- _Exercise aim_
Filter the entries below, keeping only lines with "noms".

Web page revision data
════
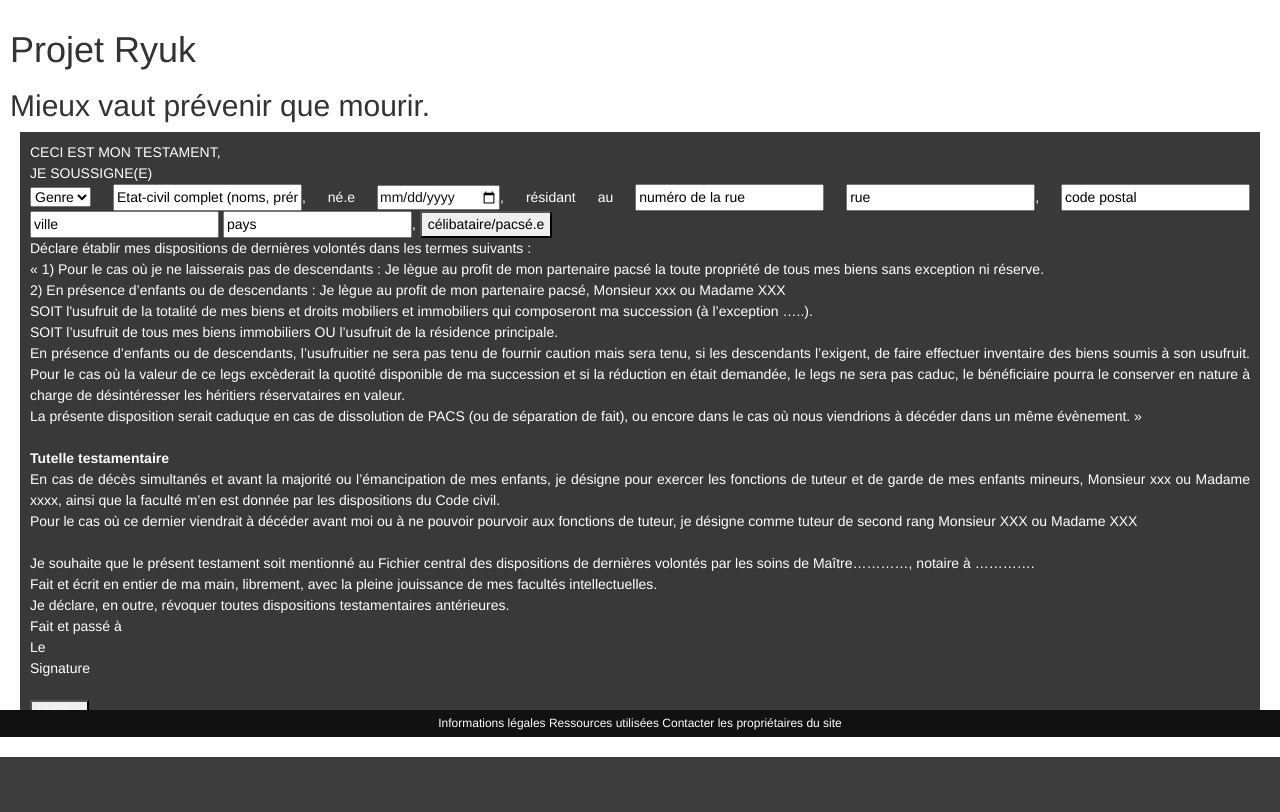
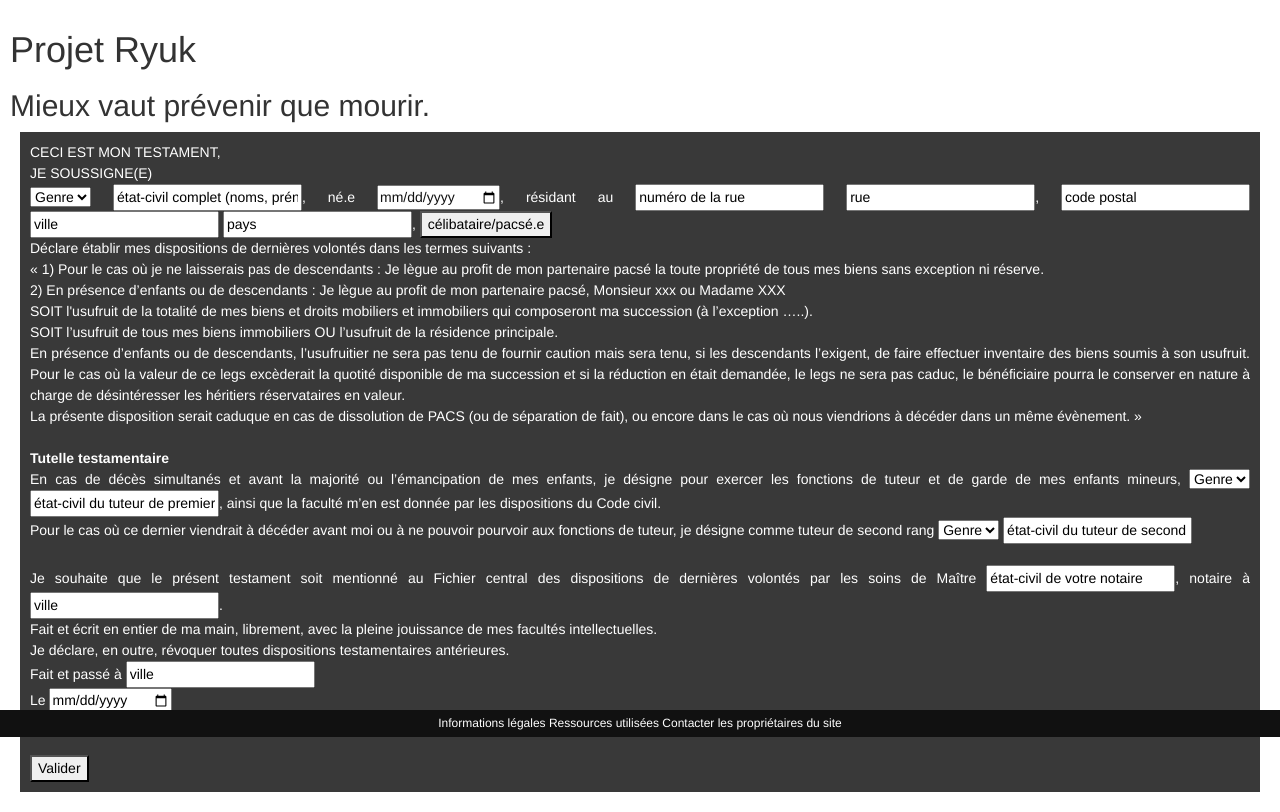
Before and after one commit to RyukPolytech/Ryuk, a Symfony app: template templates/testament/index.html.twig in a window 1280 px wide. Shown: the part 63-875 px from the top of the page. Before the commit the page ends 820 px from the top, so only its background shows below. Run offline with Twig, Linux system fonts and the light colour scheme; the template is opened without the code that fills it, so the values that code supplies are empty; style sheets or scripts are compiled from the project's sources; some libraries are stand-ins or nearby versions.

Commit message:
feat: update testament form with improved input placeholders and additional fields

```diff
--- a/templates/testament/index.html.twig
+++ b/templates/testament/index.html.twig
@@ -22,7 +22,7 @@
 				<option value="f">Mme.</option>
 				<option value="x">Mx.</option>
 			</select>
-			<input type="text" id="name" class="text-black" name="name" value="Etat-civil complet (noms, prénoms)" required>,
+			<input type="text" id="name" class="text-black" name="name" value="état-civil complet (noms, prénoms)" required>,
 
 																		né.e
 			<input type="date" id="date_naissance" name="date_naissance" value="date de naissance" required>,
@@ -44,7 +44,7 @@
 					<option value="f">Mme.</option>
 					<option value="x">Mx.</option>
 				</select>
-				<input type="text" id="name_partenaire" class="text-black" name="name_partenaire" required>,
+				<input type="text" id="name_partenaire" class="text-black" name="name_partenaire" value="état-civil de votre partenaire" required>,
 																							né.e
 				<input type="date" id="date_naissance_partenaire" class="text-black" name="date_naissance_partenaire" required>
 			</div>
@@ -61,7 +61,8 @@
 			<br>
 			SOIT l’usufruit de tous mes biens immobiliers OU l’usufruit de la résidence principale.
 			<br>
-			En présence d’enfants ou de descendants, l’usufruitier ne sera pas tenu de fournir caution mais sera tenu, si les descendants l’exigent, de faire effectuer inventaire des biens soumis à son usufruit. Pour le cas où la valeur de ce legs excèderait la quotité disponible de ma succession et si la réduction en était demandée, le legs ne sera pas caduc, le bénéficiaire pourra le conserver en nature à charge de désintéresser les héritiers réservataires en valeur.
+			En présence d’enfants ou de descendants, l’usufruitier ne sera pas tenu de fournir caution mais sera tenu, si les descendants l’exigent, de faire effectuer inventaire des biens soumis à son usufruit.
+			Pour le cas où la valeur de ce legs excèderait la quotité disponible de ma succession et si la réduction en était demandée, le legs ne sera pas caduc, le bénéficiaire pourra le conserver en nature à charge de désintéresser les héritiers réservataires en valeur.
 			<br>
 			La présente disposition serait caduque en cas de dissolution de PACS (ou de séparation de fait), ou encore dans le cas où nous viendrions à décéder dans un même évènement. »
 
@@ -70,19 +71,37 @@
 				Tutelle testamentaire
 			</span>
 			<br>
-			En cas de décès simultanés et avant la majorité ou l’émancipation de mes enfants, je désigne pour exercer les fonctions de tuteur et de garde de mes enfants mineurs, Monsieur xxx ou Madame xxxx, ainsi que la faculté m’en est donnée par les dispositions du Code civil.
+			En cas de décès simultanés et avant la majorité ou l’émancipation de mes enfants, je désigne pour exercer les fonctions de tuteur et de garde de mes enfants mineurs,
+			<select id="genre_tuteur" name="genre_tuteur" class="text-black" required>
+					<option value="" selected>Genre</option>
+					<option value="m">M.</option>
+					<option value="f">Mme.</option>
+					<option value="x">Mx.</option>
+				</select>
+				<input type="text" id="nom_tuteur" class="text-black" name="nom_tuteur" value="état-civil du tuteur de premier rang" required>,
+				ainsi que la faculté m’en est donnée par les dispositions du Code civil.
 
-			<br>Pour le cas où ce dernier viendrait à décéder avant moi ou à ne pouvoir pourvoir aux fonctions de tuteur, je désigne comme tuteur de second rang Monsieur XXX ou Madame XXX
+			<br>Pour le cas où ce dernier viendrait à décéder avant moi ou à ne pouvoir pourvoir aux fonctions de tuteur, je désigne comme tuteur de second rang
+						<select id="genre_tuteur2" name="genre_tuteur2" class="text-black" required>
+					<option value="" selected>Genre</option>
+					<option value="m">M.</option>
+					<option value="f">Mme.</option>
+					<option value="x">Mx.</option>
+				</select>
+				<input type="text" id="nom_tuteur2" class="text-black" name="nom_tuteur2" value="état-civil du tuteur de second rang" required>
+
 			<br><br>
-			Je souhaite que le présent testament soit mentionné au Fichier central des dispositions de dernières volontés par les soins de Maître…………, notaire à ………….
+			Je souhaite que le présent testament soit mentionné au Fichier central des dispositions de dernières volontés par les soins de Maître
+			<input type="text" id="nom_notaire" class="text-black" name="nom_notaire" value="état-civil de votre notaire" required>, notaire à
+			<input type="text" id="ville_notaire" class="text-black" name="ville_notaire" value="ville" required>.
 			<br>
 			Fait et écrit en entier de ma main, librement, avec la pleine jouissance de mes facultés intellectuelles.
 			<br>
 			Je déclare, en outre, révoquer toutes dispositions testamentaires antérieures.
 			<br>
-			Fait et passé à
+			Fait et passé à <input type="text" id="ville_signature" class="text-black" name="ville_signature" value="ville" required>
 			<br>
-			Le
+			Le <input type="date" id="date_signature" class="text-black" name="date_signature" required>
 			<br>
 
 			Signature
@@ -90,7 +109,7 @@
 
 			<br>
 			<br>
-			<button type="submit">Valider</button>
+			<button class="text-black" type="submit">Valider</button>
 		</form>
 	</article>
 {% endblock %}
```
════
- _Answer for this exercise_
-			<input type="text" id="name" class="text-black" name="name" value="Etat-civil complet (noms, prénoms)" required>,
+			<input type="text" id="name" class="text-black" name="name" value="état-civil complet (noms, prénoms)" required>,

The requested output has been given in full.